  • What Your Competition Is Doing To Recruit Top Talent
  • Young CPA Survey – Ask Your Team To Participate
  • Either write something worth reading or do something worth writing.
  • Benjamin Franklin

Thursday, October 22nd, 2015

The Difference Between Managing and Leading

ZMLBPIOGTDInside CPA firms, we usually call the person holding the highest leadership position the Managing Partner. I believe you need a Leading Partner rather than a Managing Partner.

There is a big difference between managing and leading. Think about it. Does the “President” of your accounting firm lead or manage….. or neither?

Be sure your managers are managing. Truthfully, most of your partners are managers or followers, not actually leaders.

In the field of CPA firm management, many are focused on doing what other firms are doing. Partners, COOs, firm administrators, IT managers and marketing directors go to conferences where they can learn something we call best practices. Then they return and try to convince the partner group to do it – whatever “it” happens to be.

The role of Leader is about identifying a direction for the firm – – specific for your firm and that can’t happen if you are imitating someone else’s best practice. You are not leading your are following.

Successful leaders create value and drive the firm toward something new. Many managing partners fall back on the usual solutions or quick fixes. They are reactive rather than proactive.

A great leader studies their own firm. A Leading Partner listens to everyone and spends time simply thinking. They read extensively and not just tax and audit updates – they read current events and a wide variety of books and novels. Reading sparks ideas!

Leave the managing to your COO/Firm Administrator. As of today, become the LP (leading partner)!

Read more about this topic from Mark Lukens on Fast Company, click here.

 

  • True leadership is specific, substantial, and sets its own course. If you want to truly lead, following familiar patterns is rarely ever enough.
  • Mark Lukens

Tuesday, September 29th, 2015

That Time Of Year – Rosenberg Annual Survey

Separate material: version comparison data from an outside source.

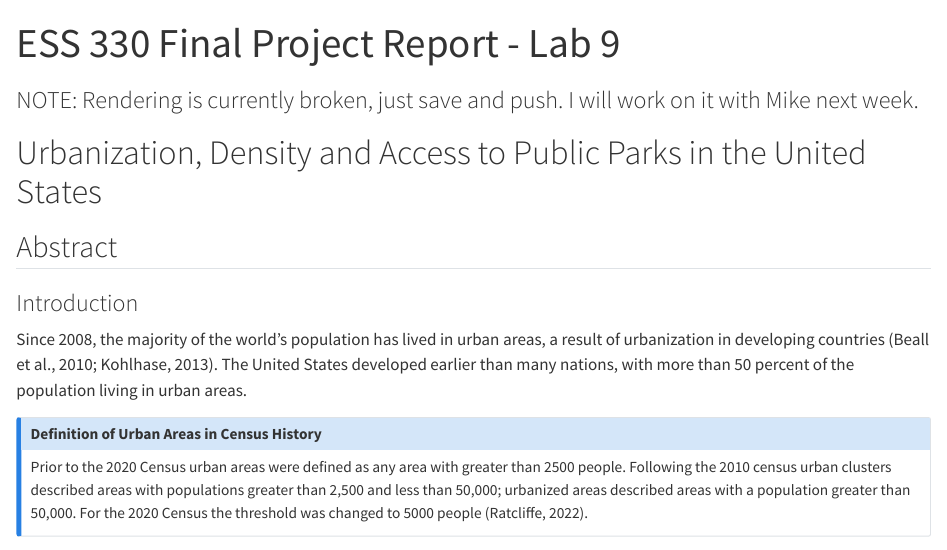
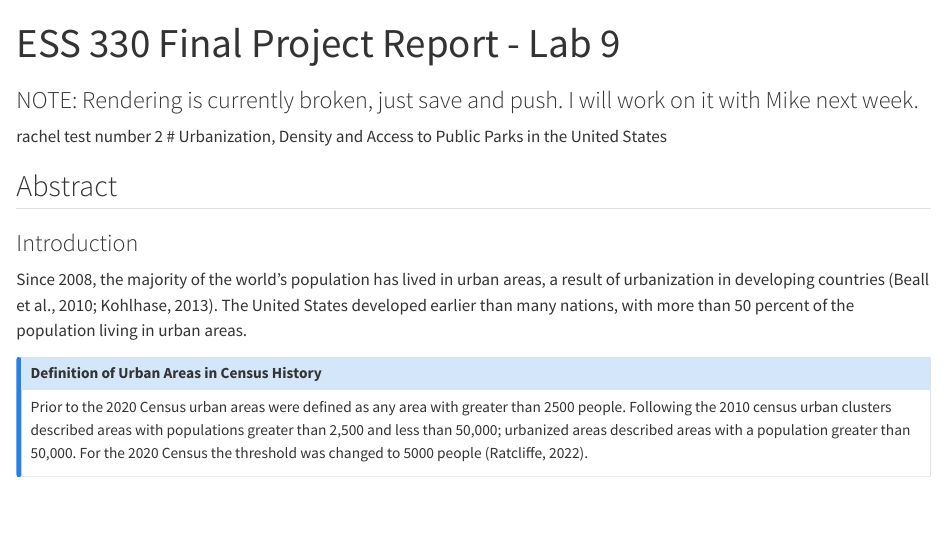
Before and after one commit to zcramton/ess_330_final_project, a Quarto document (index.qmd): the page in a window 1100 px wide, from its top. Rendered offline with R 4.5, knitr and Pandoc in place of Quarto, with nearby package versions; long lines of code are wrapped.

Commit message:
test 2 rachel

```diff
--- a/index.qmd
+++ b/index.qmd
@@ -30,6 +30,7 @@ execute:
 ---
 ### NOTE: Rendering is currently broken, just save and push. I will work on it with Mike next week.
 
+rachel test number 2
 # Urbanization, Density and Access to Public Parks in the United States
 
 ## Abstract
```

IMG_5827Just received my copy of the 17th Annual Edition of the Rosenberg Survey. It is one of the most popular and widely respected national surveys of CPA Firm Statistics.

Read more about it and order your copy here.

  • Be careful of reading health books. You may die of a misprint.
  • Mark Twain

Monday, September 21st, 2015

Accounting Dreams & Delusions by Kristen Rampe

FullSizeRenderMy friend, Kristen Rampe, has written a wonderful, light-hearted book about the CPA profession.

It’s titled, Accounting Dreams and Delusions – Scenes from professional paradise, and what really happens in the accounting industry.

When I received a copy in the mail, it made my day. It begins with, “you’ll never believe what my client said…” – continues with “And then my CPA said to me…” closes with “What she said….”. It will make you smile.

Here’s the trailer.

  • You can only be young once. But you can always be immature.
  • Dave Barry